→ Your objective
Output every entry below word for word, without its pictures.

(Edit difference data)

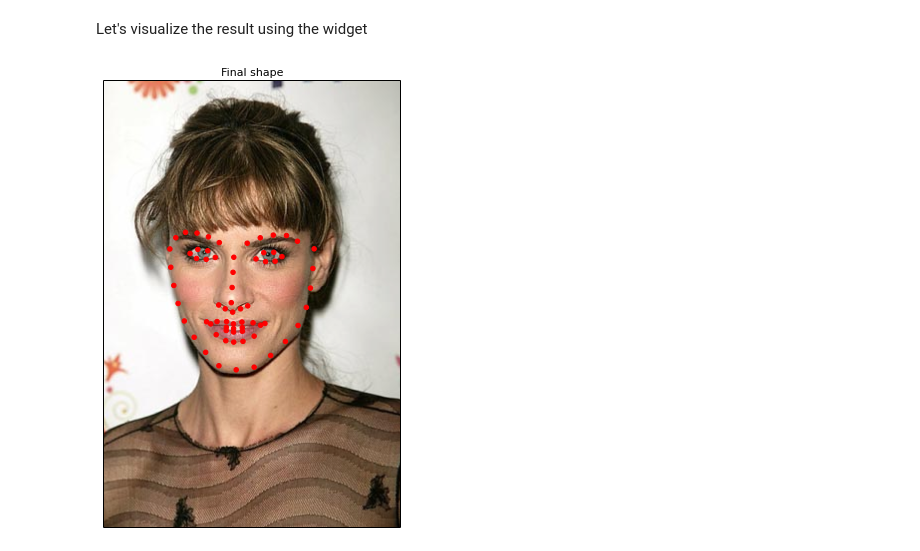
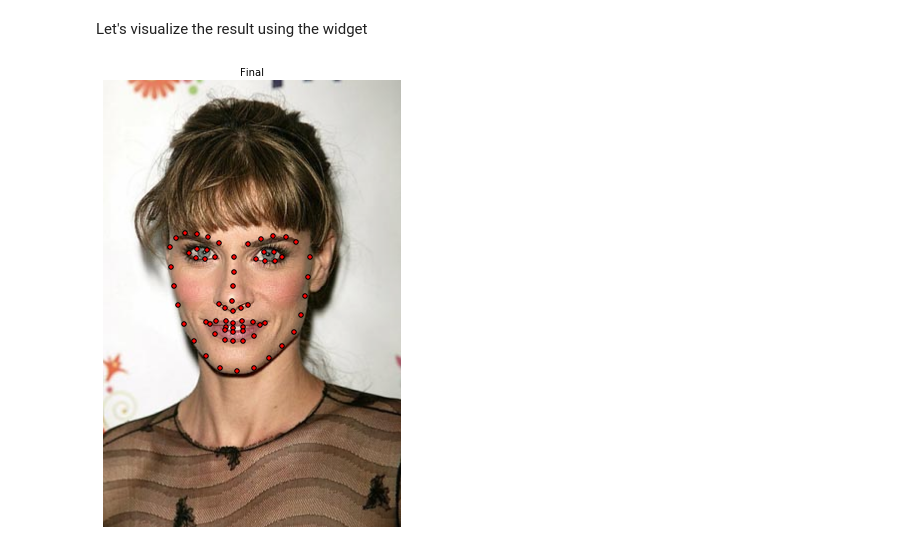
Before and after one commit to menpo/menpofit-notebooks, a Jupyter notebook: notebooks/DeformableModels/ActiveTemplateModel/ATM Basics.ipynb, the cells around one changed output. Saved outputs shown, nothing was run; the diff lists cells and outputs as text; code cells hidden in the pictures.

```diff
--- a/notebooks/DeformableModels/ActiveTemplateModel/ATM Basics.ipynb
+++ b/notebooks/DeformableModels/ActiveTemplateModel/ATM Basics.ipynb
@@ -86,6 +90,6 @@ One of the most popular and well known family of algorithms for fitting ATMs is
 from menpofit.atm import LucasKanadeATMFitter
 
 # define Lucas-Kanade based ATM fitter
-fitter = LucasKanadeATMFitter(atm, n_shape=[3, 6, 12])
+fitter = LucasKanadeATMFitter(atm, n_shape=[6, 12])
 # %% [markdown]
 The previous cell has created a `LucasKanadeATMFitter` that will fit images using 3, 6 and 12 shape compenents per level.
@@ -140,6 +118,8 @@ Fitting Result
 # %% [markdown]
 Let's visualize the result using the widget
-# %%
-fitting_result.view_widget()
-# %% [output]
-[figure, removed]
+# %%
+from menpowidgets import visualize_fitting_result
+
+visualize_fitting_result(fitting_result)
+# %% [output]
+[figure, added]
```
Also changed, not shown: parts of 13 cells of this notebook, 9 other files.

→ Written solution
Before and after one commit to menpo/menpofit-notebooks, a Jupyter notebook: notebooks/DeformableModels/ActiveTemplateModel/ATM Basics.ipynb, the cells around one changed output. Saved outputs shown, nothing was run; the diff lists cells and outputs as text; code cells hidden in the pictures.

```diff
--- a/notebooks/DeformableModels/ActiveTemplateModel/ATM Basics.ipynb
+++ b/notebooks/DeformableModels/ActiveTemplateModel/ATM Basics.ipynb
@@ -86,6 +90,6 @@ One of the most popular and well known family of algorithms for fitting ATMs is
 from menpofit.atm import LucasKanadeATMFitter
 
 # define Lucas-Kanade based ATM fitter
-fitter = LucasKanadeATMFitter(atm, n_shape=[3, 6, 12])
+fitter = LucasKanadeATMFitter(atm, n_shape=[6, 12])
 # %% [markdown]
 The previous cell has created a `LucasKanadeATMFitter` that will fit images using 3, 6 and 12 shape compenents per level.
@@ -140,6 +118,8 @@ Fitting Result
 # %% [markdown]
 Let's visualize the result using the widget
-# %%
-fitting_result.view_widget()
-# %% [output]
-[figure, removed]
+# %%
+from menpowidgets import visualize_fitting_result
+
+visualize_fitting_result(fitting_result)
+# %% [output]
+[figure, added]
```
Also changed, not shown: parts of 13 cells of this notebook, 9 other files.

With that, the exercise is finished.